Parks

Atlanta has an abundance of trees and green spaces that add natural beauty to metropolitan cityscapes.

Centennial Olympic Park

The privately funded, state-owned $78 million Centennial Olympic Park, a 21-acre green space located Downtown adjacent to the Georgia World Congress Center (GWCC), Georgia Dome and CNN Center, served as a central gathering place during the Olympic Games. The park, the largest center-city park developed in the U.S. in 20 years, became a permanent civic symbol and community focal point as well as a long-term catalyst and anchor for new residential and commercial development. The park connects the GWCC and the Georgia Dome to the Downtown hotel district, and the park’s distinctive features captivate guests. The Fountain of Rings is the world’s largest fountain utilizing the Olympic symbol of five interconnecting rings. Other park features include a court of 24 flags, one Olympic flag and 23 flags honoring the host countries of the modern Games; the Southern Company Amphitheater, a natural amphitheater seating 1,200; a six-acre great lawn; and pathways of commemorative bricks that stitch together pieces of the park’s quilt-like landscape. Centennial Plaza, which comprises the amphitheater and the fountain, features daily, musical water shows. www.centennialpark.com

Woodruff Park

Woodruff Park underwent a $5 million facelift courtesy of a grant from the Robert W. Woodruff Foundation, and became a landmark spot in the heart of Downtown Atlanta. Located on Peachtree Street between Edgewood and Auburn Avenues, the park’s designers built the park around a 30-foot fountain, a waterfall, benches and a music pavilion. In the park’s western corner, officials erected a bronze statue, “Atlanta From the Ashes,” a figure of a woman and a bird, which represented Atlanta’s comeback after the Civil War. www.woodruffpark.com

Georgia International Plaza

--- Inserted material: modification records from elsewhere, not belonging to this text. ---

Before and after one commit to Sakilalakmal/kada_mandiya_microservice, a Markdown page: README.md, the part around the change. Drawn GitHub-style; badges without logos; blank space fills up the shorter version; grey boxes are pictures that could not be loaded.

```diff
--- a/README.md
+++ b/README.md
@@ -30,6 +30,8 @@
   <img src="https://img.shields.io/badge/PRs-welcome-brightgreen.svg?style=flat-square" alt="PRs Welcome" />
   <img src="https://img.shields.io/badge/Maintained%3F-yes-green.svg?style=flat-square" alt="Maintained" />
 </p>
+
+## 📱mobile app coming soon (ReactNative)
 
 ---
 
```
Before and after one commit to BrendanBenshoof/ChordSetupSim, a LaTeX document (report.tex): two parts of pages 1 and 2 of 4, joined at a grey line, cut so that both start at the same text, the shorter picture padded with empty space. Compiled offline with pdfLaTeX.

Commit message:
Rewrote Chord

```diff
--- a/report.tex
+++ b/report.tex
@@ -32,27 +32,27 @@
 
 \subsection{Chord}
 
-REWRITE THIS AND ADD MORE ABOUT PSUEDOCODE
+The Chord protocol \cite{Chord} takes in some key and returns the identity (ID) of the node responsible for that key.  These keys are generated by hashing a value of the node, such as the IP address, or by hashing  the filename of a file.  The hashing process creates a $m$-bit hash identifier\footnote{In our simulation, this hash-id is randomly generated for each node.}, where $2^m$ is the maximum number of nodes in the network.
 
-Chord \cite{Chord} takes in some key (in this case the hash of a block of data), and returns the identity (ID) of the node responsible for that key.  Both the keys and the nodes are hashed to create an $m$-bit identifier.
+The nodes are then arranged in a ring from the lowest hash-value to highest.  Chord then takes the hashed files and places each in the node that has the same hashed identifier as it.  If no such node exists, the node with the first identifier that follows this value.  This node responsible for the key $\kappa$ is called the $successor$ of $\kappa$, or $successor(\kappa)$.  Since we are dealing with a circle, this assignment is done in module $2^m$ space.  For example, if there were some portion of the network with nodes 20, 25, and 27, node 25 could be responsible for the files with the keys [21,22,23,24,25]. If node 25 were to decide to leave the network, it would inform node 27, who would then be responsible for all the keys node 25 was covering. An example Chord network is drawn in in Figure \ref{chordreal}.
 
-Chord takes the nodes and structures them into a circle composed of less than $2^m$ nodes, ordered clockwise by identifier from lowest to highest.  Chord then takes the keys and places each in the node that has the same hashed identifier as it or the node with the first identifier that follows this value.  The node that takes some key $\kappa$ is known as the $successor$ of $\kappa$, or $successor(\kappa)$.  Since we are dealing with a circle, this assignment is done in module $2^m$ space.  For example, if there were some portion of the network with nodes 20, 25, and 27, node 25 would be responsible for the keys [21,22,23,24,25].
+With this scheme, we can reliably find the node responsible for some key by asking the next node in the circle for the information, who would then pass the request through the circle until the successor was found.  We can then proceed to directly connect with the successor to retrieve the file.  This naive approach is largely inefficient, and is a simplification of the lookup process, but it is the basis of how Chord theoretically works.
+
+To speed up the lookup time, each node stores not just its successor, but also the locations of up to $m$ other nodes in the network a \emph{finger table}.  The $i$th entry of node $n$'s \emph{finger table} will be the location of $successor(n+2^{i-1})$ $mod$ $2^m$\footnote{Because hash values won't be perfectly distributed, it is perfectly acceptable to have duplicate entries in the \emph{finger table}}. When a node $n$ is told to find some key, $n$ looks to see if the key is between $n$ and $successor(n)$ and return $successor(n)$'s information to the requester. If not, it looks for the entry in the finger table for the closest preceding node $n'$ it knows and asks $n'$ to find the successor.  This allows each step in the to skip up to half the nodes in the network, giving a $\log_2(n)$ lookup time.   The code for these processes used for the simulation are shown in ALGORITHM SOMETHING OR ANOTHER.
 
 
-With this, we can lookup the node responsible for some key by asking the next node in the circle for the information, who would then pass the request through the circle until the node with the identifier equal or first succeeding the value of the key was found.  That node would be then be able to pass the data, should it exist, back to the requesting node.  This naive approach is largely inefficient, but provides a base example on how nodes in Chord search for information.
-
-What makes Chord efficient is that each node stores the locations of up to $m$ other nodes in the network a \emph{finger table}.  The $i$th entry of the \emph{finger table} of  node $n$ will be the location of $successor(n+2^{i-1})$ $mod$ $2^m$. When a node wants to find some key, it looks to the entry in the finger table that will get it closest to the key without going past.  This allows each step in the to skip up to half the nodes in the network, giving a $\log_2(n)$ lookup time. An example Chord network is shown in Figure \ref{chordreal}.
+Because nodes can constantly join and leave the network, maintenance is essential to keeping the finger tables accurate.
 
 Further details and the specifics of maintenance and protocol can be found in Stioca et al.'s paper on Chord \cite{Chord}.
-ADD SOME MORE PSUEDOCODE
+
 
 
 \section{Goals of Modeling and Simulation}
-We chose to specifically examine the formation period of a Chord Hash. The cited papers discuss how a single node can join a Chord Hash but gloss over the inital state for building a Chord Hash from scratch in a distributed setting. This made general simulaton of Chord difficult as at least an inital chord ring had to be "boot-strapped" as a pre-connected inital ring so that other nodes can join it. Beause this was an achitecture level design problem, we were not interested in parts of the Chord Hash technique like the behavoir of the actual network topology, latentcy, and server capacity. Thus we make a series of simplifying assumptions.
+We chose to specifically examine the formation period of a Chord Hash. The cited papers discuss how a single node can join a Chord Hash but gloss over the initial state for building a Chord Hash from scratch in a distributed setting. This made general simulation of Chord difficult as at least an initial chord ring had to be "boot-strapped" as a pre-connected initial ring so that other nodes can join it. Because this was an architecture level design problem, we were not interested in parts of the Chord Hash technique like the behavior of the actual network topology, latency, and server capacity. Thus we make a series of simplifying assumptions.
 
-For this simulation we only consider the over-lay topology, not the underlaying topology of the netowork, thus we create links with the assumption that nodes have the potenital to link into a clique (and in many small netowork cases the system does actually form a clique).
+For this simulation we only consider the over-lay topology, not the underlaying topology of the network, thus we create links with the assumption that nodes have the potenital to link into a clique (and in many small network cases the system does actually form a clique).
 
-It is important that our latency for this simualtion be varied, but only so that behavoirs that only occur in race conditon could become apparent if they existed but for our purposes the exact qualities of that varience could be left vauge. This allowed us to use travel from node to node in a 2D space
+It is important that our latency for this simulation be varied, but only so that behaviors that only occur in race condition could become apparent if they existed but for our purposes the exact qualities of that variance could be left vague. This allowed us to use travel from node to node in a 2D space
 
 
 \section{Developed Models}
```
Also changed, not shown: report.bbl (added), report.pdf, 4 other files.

Right next door to the Centennial Olympic Park sits Georgia International Plaza, a six-acre landscaped urban park with walkways, park-type lighting and a stately fountain. The plaza, which the state of Georgia and parking revenues finance, is an attractive front door to the GWCC and the Georgia Dome campus. The pedestrian plaza serves as a gathering place for visitors and conventioneers and is home to the “Flair Across America,” a fantastic sculpture.

Freedom Park

In southeast Atlanta, adjacent to Freedom Parkway near the Carter Center, Freedom Park, a 45-acre park with biking and jogging paths, underwent a $13 million, federally funded renovation. The city needed an arboreal gateway with pedestrian and bicycle trails and access to the Atlanta/Stone Mountain Trail. Freedom Parkway, owned by the state of Georgia and located on the site of former Presidential Parkway, responded with the Freedom Trail, which provided access to all facilities in and around Freedom Park and a trail that connected the Atlanta/Stone Mountain loop to downtown Atlanta. www.freedompark.org

Hardy Ivy Park

Hardy Ivy Park rests at the point where Peachtree and West Peachtree Streets split. The park serves as a small reminder of the city’s first permanent settler, Hardy Ivy. Pieces of the city’s old Carnegie Library now make up a beautiful pavilion in the center of the park.

Hurt Park

Edgewood Avenue and Courtland Street within walking distance of Five Points Station, surrounded by Georgia State University campus on three sides. The ownership of the park is shared bdtween Georgia State University and the City of Atlanta. 

Georgia Plaza Park

On Central Avenue and Mitchell Street, just outside the Georgia State Capitol and Museum and City Hall.